# nLab Koszul complex

### Context

#### Homological algebra

homological algebra

and

nonabelian homological algebra

diagram chasing

# Contents

## Definition

Let $R$ be a unital ring.

Consider also a finite sequence $(x_1,\ldots,x_r)$ of elements in $R$.

Given any central element $x\in Z(R)$, one can define a two term complex

$K(x) = (0\to R\stackrel{x}\to R\to 0)$

concentrated in degrees $1$ and $2$, where the map is the left multiplication by $x$. Given a sequence $(x_1,\ldots,x_r)$ of central elements in $R$ one can define the tensor product

$K(x_1,\ldots,x_r) = K(x_1)\otimes_R K(x_2)\otimes_R\cdots \otimes_R K(x_r)$

of complexes of left $R$-modules. Degree $p$ part of $K(x_1,\ldots,x_r)$ equals the exterior power $\Lambda^{p+1}R^r$. Consider the usual bases elements $e_{i_0}\wedge \cdots \wedge e_{i_p}$ of $\Lambda^{p+1}R^r$, where $1\leq i_0\lt i_1\lt\cdots\lt i_p\leq r$. Then the differential is given by

$d(e_{i_0}\wedge \cdots \wedge e_{i_p}) = \sum_{k = 0}^{p}(-1)^{k+1} x_{i_k} e_{i_0}\wedge \cdots\wedge \hat{e}_{i_k} \wedge \cdots\wedge e_{i_r}$

The differential can be obtained from the faces of the obvious Koszul semi-simplicial $R$-module and the chain complex above is obtained by the usual alternating sum rule.

Now let $A$ be a finitely generated left $R$-module. Then the abelian groups

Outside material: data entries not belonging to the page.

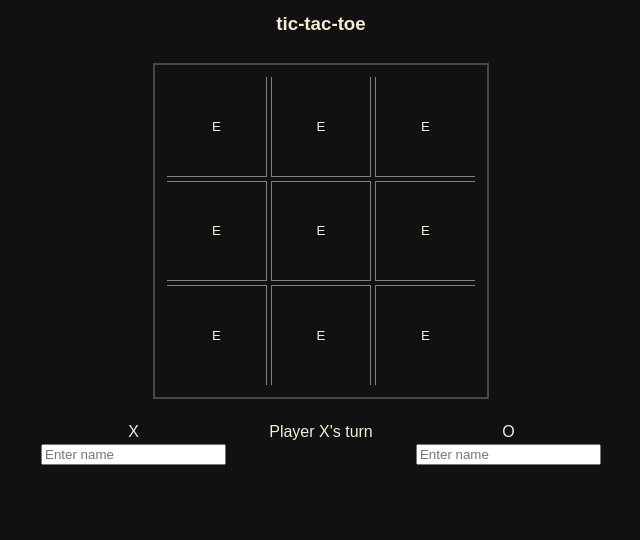
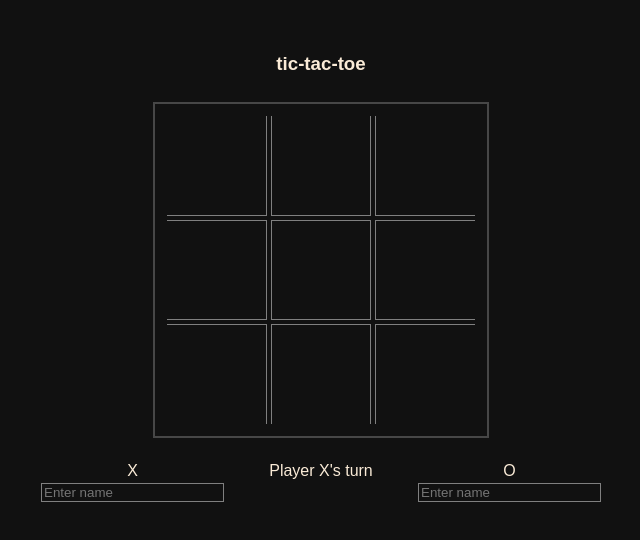
Before and after one commit to sjmy/tic-tac-toe, a plain HTML site: page index.html in a window 1280 px wide. Both pictures are taken after a click on the button "Play!". Shown: the whole page, without its empty margins (319-959 px from the left). Drawn offline with Linux system fonts and the light colour scheme.

Commit message:
Player name inputs work, game is fully functional!

```diff
--- a/index.html
+++ b/index.html
@@ -21,7 +21,7 @@
 
         </div>
         <div class="o">
-            <label for="player-0">O</label>
+            <label for="player-o">O</label>
             <input type="text" id="player-o" name="player-o" placeholder="Enter name">
         </div>
     </div>
--- a/styles.css
+++ b/styles.css
@@ -9,7 +9,8 @@ html {
 body {
     background-color: rgb(17, 17, 17);
     color: antiquewhite;
-    height: 60vh;
+    height: 60%;
+    margin-top: 50px;
     align-content: center;
     justify-items: center;
 }
@@ -27,12 +28,13 @@ h1, h2, h3, h4, h5, figure, p, ol, ul {
     border: 2px solid rgb(71, 71, 71);
 }
 
-button {
+.cell {
     height: 100%;
     width: 100%;
     border: none;
     background-color: inherit;
     color: inherit;
+    font-size: 300%;
 }
 
 button[data-rowcol="00"] {
@@ -90,6 +92,13 @@ button[data-rowcol="22"] {
     width: 70vh;
 }
 
+.info {
+    display: flex;
+    flex-direction: column;
+    flex: 1;
+    align-items: center;
+}
+
 .x,
 .o {
     display: flex;
@@ -99,9 +108,18 @@ button[data-rowcol="22"] {
 
 .actionButton {
     border: 1px solid grey;
+    height: 40px;
     width: 100px;
+    background-color: inherit;
+    color: inherit;
 }
 
 .actionButton:hover {
     background-color: rgb(51, 51, 51);
 }
+
+input {
+    color: inherit;
+    background-color: inherit;
+    border: 1px solid grey;
+}
--- a/tic-tac-toe.js
+++ b/tic-tac-toe.js
@@ -37,7 +37,6 @@ const board = (function Gameboard() {
             cell.changeMarker(marker);
             return true;
         } else {
-            console.log("That cell is taken!");
             return false;
         };
     };
@@ -61,17 +60,28 @@ function Cell() {
 
 // GameController object
 // IIFE as only one game is needed
-const game = (function GameController(
-    playerXName = "Player X",
-    playerOName = "Player O"
-) {
+const game = (function GameController() {
     const infoContainer = document.querySelector(".info");
 
     // Create player objects in an array
-    const players = [{name: playerXName, marker: "X"}, {name: playerOName, marker: "O"}];
+    const players = [{name: "", marker: "X"}, {name: "", marker: "O"}];
 
     // X goes first by default
     let activePlayer = players[0];
+
+    // Set the player names from the text input buttons
+    const setPlayerNames = (playerX, playerO) => {
+        if (playerX == "") {
+            playerX = "Player X"
+        };
+
+        if (playerO == "") {
+            playerO = "Player O"
+        };
+
+        players[0].name = playerX;
+        players[1].name = playerO;
+    };
 
     const getActivePlayer = () => activePlayer;
 
@@ -80,6 +90,7 @@ const game = (function GameController(
         infoContainer.textContent = `${getActivePlayer().name}'s turn`;
     };
 
+    // Used this for console debugging
     const printCurrentState = () => {
         board.printBoard();
     };
@@ -90,21 +101,21 @@ const game = (function GameController(
 
         // If the cell has been chosen already, exit
         if (!board.placeMarker(getActivePlayer().marker, cell)) {
-            game.printCurrentState();
+            infoContainer.textContent = "That cell is taken!";
             return;
         };
 
         // We have a winner!
         // Display the victor, print the board, end input
         if (game.checkWinner()) {
-            infoContainer.innerHTML = `${game.getActivePlayer().name} wins!<br>`;
+            infoContainer.textContent = `${game.getActivePlayer().name} wins!`;
             screen.removeEventListener();
             screen.reset();
             return;
         };
 
         if (game.checkTie()) {
-            infoContainer.innerHTML = "It's a tie!<br>";
+            infoContainer.textContent = "It's a tie!";
             screen.removeEventListener();
             screen.reset();
             return;
@@ -185,7 +196,7 @@ const game = (function GameController(
         return true;
     };
 
-    return { getActivePlayer, switchPlayerTurn, printCurrentState, playRound, checkWinner, checkTie };
+    return { setPlayerNames, getActivePlayer, switchPlayerTurn, printCurrentState, playRound, checkWinner, checkTie };
 })();
 
 // ScreenController object
@@ -194,6 +205,8 @@ const screen = (function ScreenController() {
     const gridContainer = document.querySelector(".grid-container");
     const infoContainer = document.querySelector(".info");
     const actionButton = document.createElement("button");
+    const playerX = document.getElementById("player-x");
+    const playerO = document.getElementById("player-o");
 
     function updateScreen() {
         // Clears the board
@@ -203,9 +216,14 @@ const screen = (function ScreenController() {
         for (r = 0; r < board.getRows(); r++) {
             for (c = 0; c < board.getColumns(); c++) {
                 const button = document.createElement("button");
+                button.setAttribute("class", "cell");
                 button.dataset.rowcol = `${r}${c}`;
                 button.textContent = board.getBoard()[r][c].getValue();
                 gridContainer.appendChild(button);
+
+                if (button.textContent == "E") {
+                    button.style.fontSize = 0;
+                };
             };
         };
     };
@@ -218,22 +236,35 @@ const screen = (function ScreenController() {
         updateScreen();
     };
 
+    // Initialize the game
     const initial = () => {
+        // Prep the play button, start the button event listener
         actionButton.setAttribute("class", "actionButton");
         actionButton.textContent = "Play!";
         actionButton.addEventListener("click", start);
         infoContainer.appendChild(actionButton);
+
         board.resetBoard();
         updateScreen();
     };
 
     // Starts event listener
     const start = () => {
+        // Set the names from the input values, disable the inputs for the duration of the game
+        game.setPlayerNames(playerX.value, playerO.value);
+        playerX.disabled = true;
+        playerO.disabled = true;
+
+        // Hide the play button, replace it with next turn message
+        actionButton.hidden = true;
+        infoContainer.textContent = `${game.getActivePlayer().name}'s turn`;
+
+        // Start the game grid event listener
+        gridContainer.addEventListener("click", clickHandler);
+
         board.resetBoard();
         updateScreen();
-        actionButton.hidden = true;
-        infoContainer.textContent = `${game.getActivePlayer().name}'s turn`;
-        gridContainer.addEventListener("click", clickHandler);
+
     };
 
     // Kills event listener
@@ -241,7 +272,10 @@ const screen = (function ScreenController() {
         gridContainer.removeEventListener("click", clickHandler);
     };
 
+    // Reset the game. Enable the player name inputs. Show the play again button.
     const reset = () => {
+        playerX.disabled = false;
+        playerO.disabled = false;
         infoContainer.appendChild(actionButton);
         actionButton.hidden = false;
         actionButton.textContent = "Play again!";
```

$H_q(x_1,\ldots,x_r; A) = H_q(K(x_1,\ldots,x_r)\otimes_R A),$
$H^q(x_1,\ldots,x_r;A) = H^q(Hom_R(K(x_1,\ldots,x_r),A)),$

together with connecting homomorphisms, form a homological and cohomological delta functors (in the sense of Tohoku) respectively, deriving the zero parts

$H_0 = A/(x_1,\ldots,x_r)A$
$H^0 = Hom_R(R/(x_1,\ldots,x_r)R,A)$

where $(x_1,\ldots,x_r)A$ is the left $R$-submodule generated by $x_1,\ldots,x_r$. A Poincare-like duality holds: $H_p(x_1,\ldots,x_r;A) = H^{r-p}(x_1,\ldots,x_r;A)$.

The sequence $\mathbf{x} = (x_1,\ldots,x_r)$ is called $A$-regular (or regular on $A$) if for all $i$ the image of $x_i$ in $A/(x_1,\ldots,x_{i-1})A$ annihilates only zero. This terminology is in accord with calling a non-zero divisor in a ring a “regular element” (and is in accord with the terminology regular local rings).

If $\mathbf{x}$ is a regular sequence on/in $R$ then $K(\mathbf{x},R)$ is a free resolution of the module $R/(x_1,\ldots,x_r)R$ and the cohomology $H^q(x_1,\ldots,x_r;A) = Ext^q_R(R/(x_1,\ldots,x_r)R,A)$ while homology $H_q(x_1,\ldots,x_r;A) = Tor_q^R(R/(x_1,\ldots,x_r)R,A)$.

The resolution of $R/(x_1,\ldots,x_r)R$ can be written

$0 \to \Lambda^r(R^r)\to \cdots \to \Lambda^2(R^r)\to R^r \to R \to R/(x_1,\ldots,x_r)R\to 0$

and the $R$-linear map $R^r\to R$ is given by the row vector $(x_1,\ldots,x_r)$.

## References

The original reference is

• Jean-Louis Koszul, Homologie et cohomologie des algèbres de Lie , Bulletin de la Société Mathématique de France, 78, 1950, pp 65-127.

A standard textbook reference is

A generalization of Koszul complexes to (appropriate resolutions of algebras over) operads is in

• Joan Millès, The Koszul complex is the cotangent complex, MPIM2010-32, pdf

Revised on September 18, 2012 11:54:34 by Urs Schreiber (82.169.65.155)